An accessible community playground for children of all abilities is only days away from opening in the Big Walnut School District.
Safety fence currently surrounds the new playground, which is behind Hylen Souders Elementary at 4121 Miller-Paul Road in Harlem Township. The new addition was placed in the asphalt adjacent to the existing 33-year-old playground and basketball equipment.
Next week, layers of rubber surfacing will be poured around the new equipment; and pending inspections, kids should be able to begin enjoying the new playground on April 15.
Souders PTO member Amy Ranalli was inspired by her son, Marco, 5, who is finishing preschool at the elementary, and will continue to attend there through fourth grade. Marco is unable to lift himself, which means he can’t use the existing equipment. In September 2017, Ranalli approached the PTO, which was discussing replacing some of Souders’ old pieces.
“I said, ‘If you’re going to do upgrades, can we think about things for everyone?’” Ranalli recalled of the beginning of the 20-month process. She was told, “‘We can, and maybe we can do more.’ So within five seconds, there was a fundraising committee, since the school was not able to put any money towards it.”
Along the way, Ranalli also asked the kid-friendly Sunbury Big Walnut Kiwanis for help, and she ended up becoming that fledgling service organization’s president. All told, the successful fundraising drive raised more than $130,000 in donations and grants. So with the help of more than 70 volunteers over nearly four days of four-season Ohio weather, the playground equipment was assembled and installed. The Little Tikes Commercial equipment was purchased from Bluegrass Recreational Products of Danville, Kentucky, which also designed the playground and supervised the volunteers.
The community build shaved off at least $25,000 in labor.

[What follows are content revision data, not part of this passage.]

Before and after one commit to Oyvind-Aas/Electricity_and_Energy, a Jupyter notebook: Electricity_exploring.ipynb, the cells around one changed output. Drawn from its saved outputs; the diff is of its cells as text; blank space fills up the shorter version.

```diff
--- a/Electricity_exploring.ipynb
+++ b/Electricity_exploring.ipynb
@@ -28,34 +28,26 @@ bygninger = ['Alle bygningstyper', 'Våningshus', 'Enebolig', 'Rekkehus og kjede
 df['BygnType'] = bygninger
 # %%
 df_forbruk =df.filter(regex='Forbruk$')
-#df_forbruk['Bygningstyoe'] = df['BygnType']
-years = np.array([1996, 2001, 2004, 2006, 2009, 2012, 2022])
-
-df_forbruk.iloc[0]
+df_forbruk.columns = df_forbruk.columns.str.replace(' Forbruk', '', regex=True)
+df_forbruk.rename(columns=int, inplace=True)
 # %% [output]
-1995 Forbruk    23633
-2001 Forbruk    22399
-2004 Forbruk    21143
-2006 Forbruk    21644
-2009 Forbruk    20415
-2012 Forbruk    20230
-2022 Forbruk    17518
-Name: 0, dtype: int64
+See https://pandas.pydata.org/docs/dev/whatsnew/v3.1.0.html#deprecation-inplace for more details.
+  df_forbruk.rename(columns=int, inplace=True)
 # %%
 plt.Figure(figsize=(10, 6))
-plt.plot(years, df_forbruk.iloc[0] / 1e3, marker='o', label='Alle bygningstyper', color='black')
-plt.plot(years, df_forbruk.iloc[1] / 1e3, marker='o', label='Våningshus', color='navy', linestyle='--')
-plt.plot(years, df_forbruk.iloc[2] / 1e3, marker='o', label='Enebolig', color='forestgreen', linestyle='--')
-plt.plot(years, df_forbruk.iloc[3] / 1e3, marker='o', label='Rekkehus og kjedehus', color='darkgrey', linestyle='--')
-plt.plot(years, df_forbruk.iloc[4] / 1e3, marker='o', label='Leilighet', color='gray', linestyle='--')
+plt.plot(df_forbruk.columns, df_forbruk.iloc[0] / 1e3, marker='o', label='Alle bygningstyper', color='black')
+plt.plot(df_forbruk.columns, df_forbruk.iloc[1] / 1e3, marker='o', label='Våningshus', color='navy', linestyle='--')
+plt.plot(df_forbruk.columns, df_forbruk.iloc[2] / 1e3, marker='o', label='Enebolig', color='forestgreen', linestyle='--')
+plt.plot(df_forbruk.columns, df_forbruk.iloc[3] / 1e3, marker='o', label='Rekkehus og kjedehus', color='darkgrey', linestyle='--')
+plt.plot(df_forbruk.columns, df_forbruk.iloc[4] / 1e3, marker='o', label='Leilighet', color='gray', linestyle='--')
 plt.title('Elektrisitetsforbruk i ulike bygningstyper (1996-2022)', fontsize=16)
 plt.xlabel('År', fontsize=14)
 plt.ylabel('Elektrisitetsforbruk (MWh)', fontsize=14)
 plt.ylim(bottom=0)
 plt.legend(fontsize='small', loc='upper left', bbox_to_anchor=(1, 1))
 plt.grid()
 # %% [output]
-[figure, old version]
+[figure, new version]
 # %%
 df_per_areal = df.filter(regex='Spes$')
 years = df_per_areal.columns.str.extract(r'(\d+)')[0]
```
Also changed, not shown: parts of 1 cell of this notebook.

“We were in beast mode for three-and-a-half days,” Ranalli said of the March installation. “It snowed, it rained, there was sleet, a lot of wind. But no volunteer said the heck with this, they turned their backs to the wind and whatever else was falling from the sky and kept going. It set the tone for the momentum of the rest of the build.”
Ranalli brought Marco out to see the progress. She said he was unimpressed until he saw the holes in the ground where poles and posts would be placed. Then everything was, to use Marco’s word, “Good.”

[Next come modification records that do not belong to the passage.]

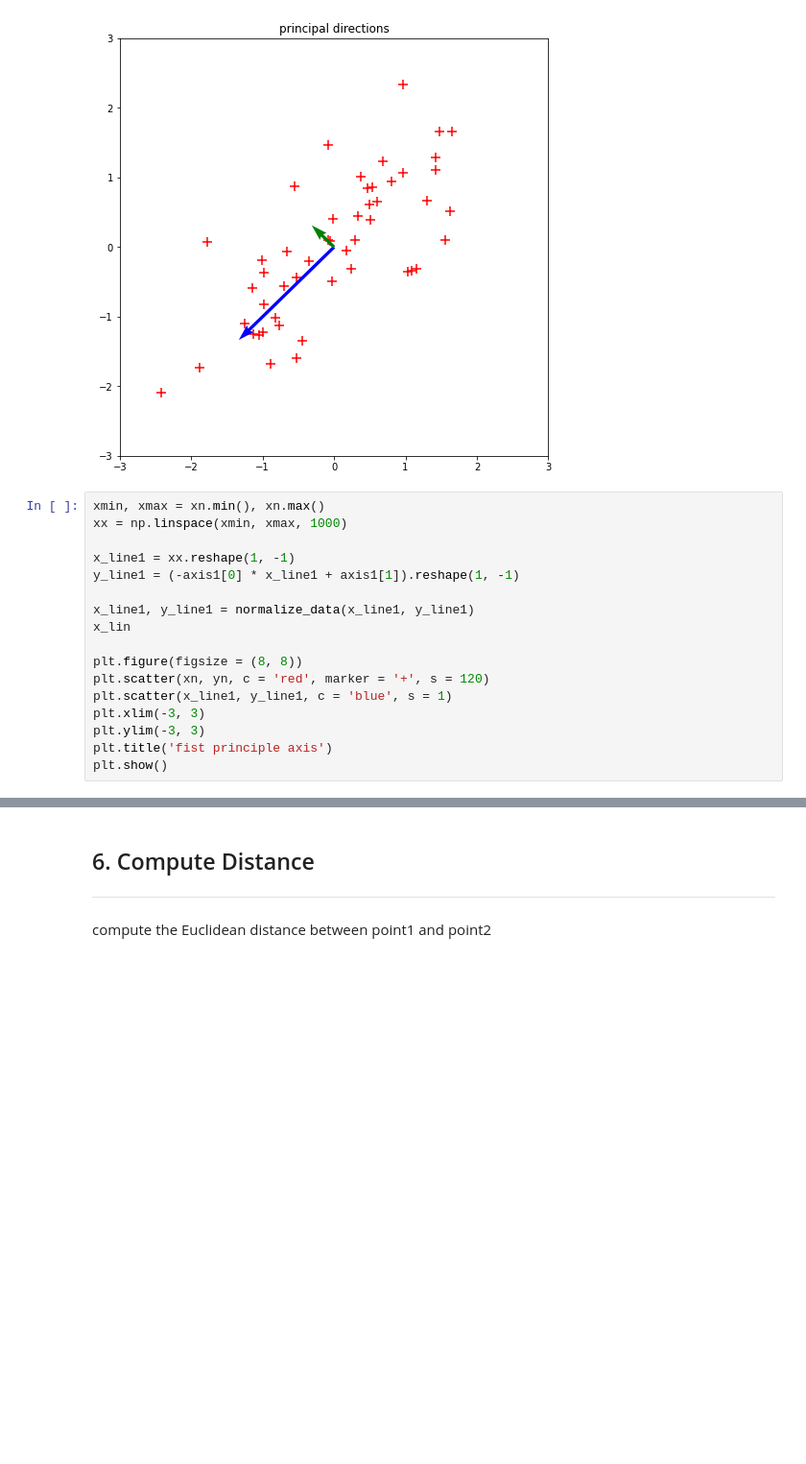
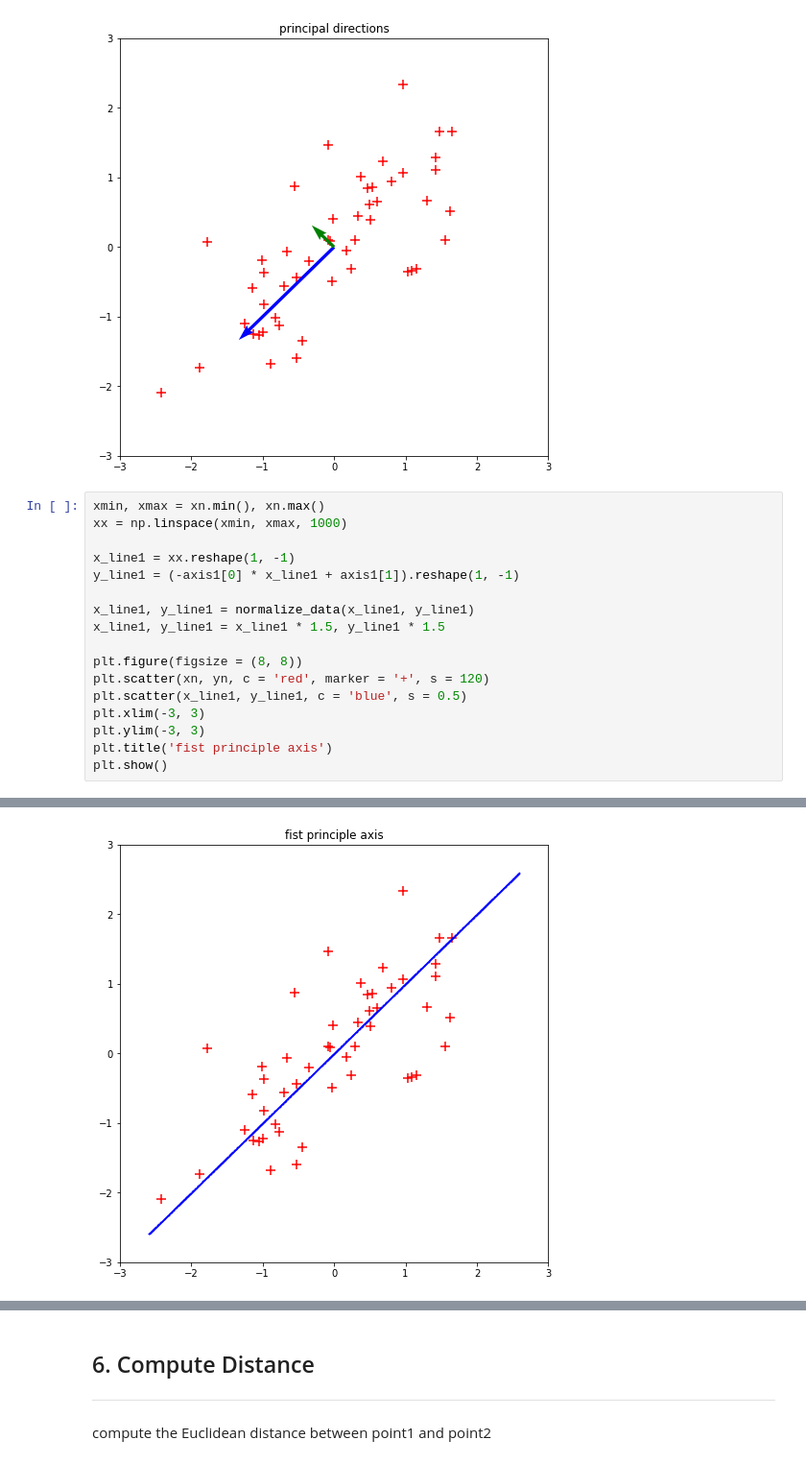
Before and after one commit to wkdthf21/Machine-Learning-Assignment, a Jupyter notebook: 08/Principal Component Analysis.ipynb, the cells around one changed output, grey strips where cells are left out. Shown at 96% size. Saved outputs shown, nothing was run; the diff lists cells and outputs as text; blank space fills up the shorter version.

Commit message:
Assignment #08 : plot the projection to the first principle axis

```diff
--- a/08/Principal Component Analysis.ipynb
+++ b/08/Principal Component Analysis.ipynb
@@ -148,11 +148,11 @@ x_line1 = xx.reshape(1, -1)
 y_line1 = (-axis1[0] * x_line1 + axis1[1]).reshape(1, -1)
 
 x_line1, y_line1 = normalize_data(x_line1, y_line1)
-x_lin
+x_line1, y_line1 = x_line1 * 1.5, y_line1 * 1.5
 
 plt.figure(figsize = (8, 8))
 plt.scatter(xn, yn, c = 'red', marker = '+', s = 120)
-plt.scatter(x_line1, y_line1, c = 'blue', s = 1)
+plt.scatter(x_line1, y_line1, c = 'blue', s = 0.5)
 plt.xlim(-3, 3)
 plt.ylim(-3, 3)
 plt.title('fist principle axis')
@@ -161,0 +161 @@ SyntaxError: invalid syntax (<ipython-input-302-29ce8f39ca00>, line 11)
+[figure, added]
```
Also changed, not shown: parts of 2 cells of this notebook.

“For some people I know they said, ‘When I got to meet him, it gave me even more reason to be out here,’” Ranalli said. “We had people who came out for a day, were signed up for one shift, stayed on to another shift, weren’t scheduled for the next day but came out anyway because they were just so into it.”
Marco and his friends will get to play on components such as a triple slide, double climbing wall and spinner (merry-go-round) with special features such as ramps, bucket seats, harnesses, and transfer stations so children of all abilities can safely use and enjoy it. The additional equipment should shorten wait times and encourage more cooperation.
“We really had to get the most bang for the buck with each component, so we tried to be really thoughtful,” Ranalli said. “We tried to come at it from a number of angles, but addressed a number of issues from accessibility to having a lot of kids packed in that school, and they have a short 15-minute recess. You got kids out there, you’ve got to get them moving. We looked at our budget, we looked at how many types of ability this can benefit, but we also looked at how can we get more kids on one thing. Not only does that welcome inclusiveness, but it also gets more kids playing instead of waiting. It accommodates all abilities, but it takes a lot of kids, and you’ve got to bring those kids together to do it. It’s getting a lot of kids together for different reasons.”
“We are honored to partner with our school family and community in every step of our mission to allow all children to play together — from fundraising to ribbon-cutting,” said PTO President Shannon Buckler, in a news release. “Working with our neighbors to build the playground will be an incredibly rewarding experience that will cultivate community pride and a sense of ownership in the playground.”
Gary Budzak may be reached at 740-413-0906 or on Twitter @GaryBudzak.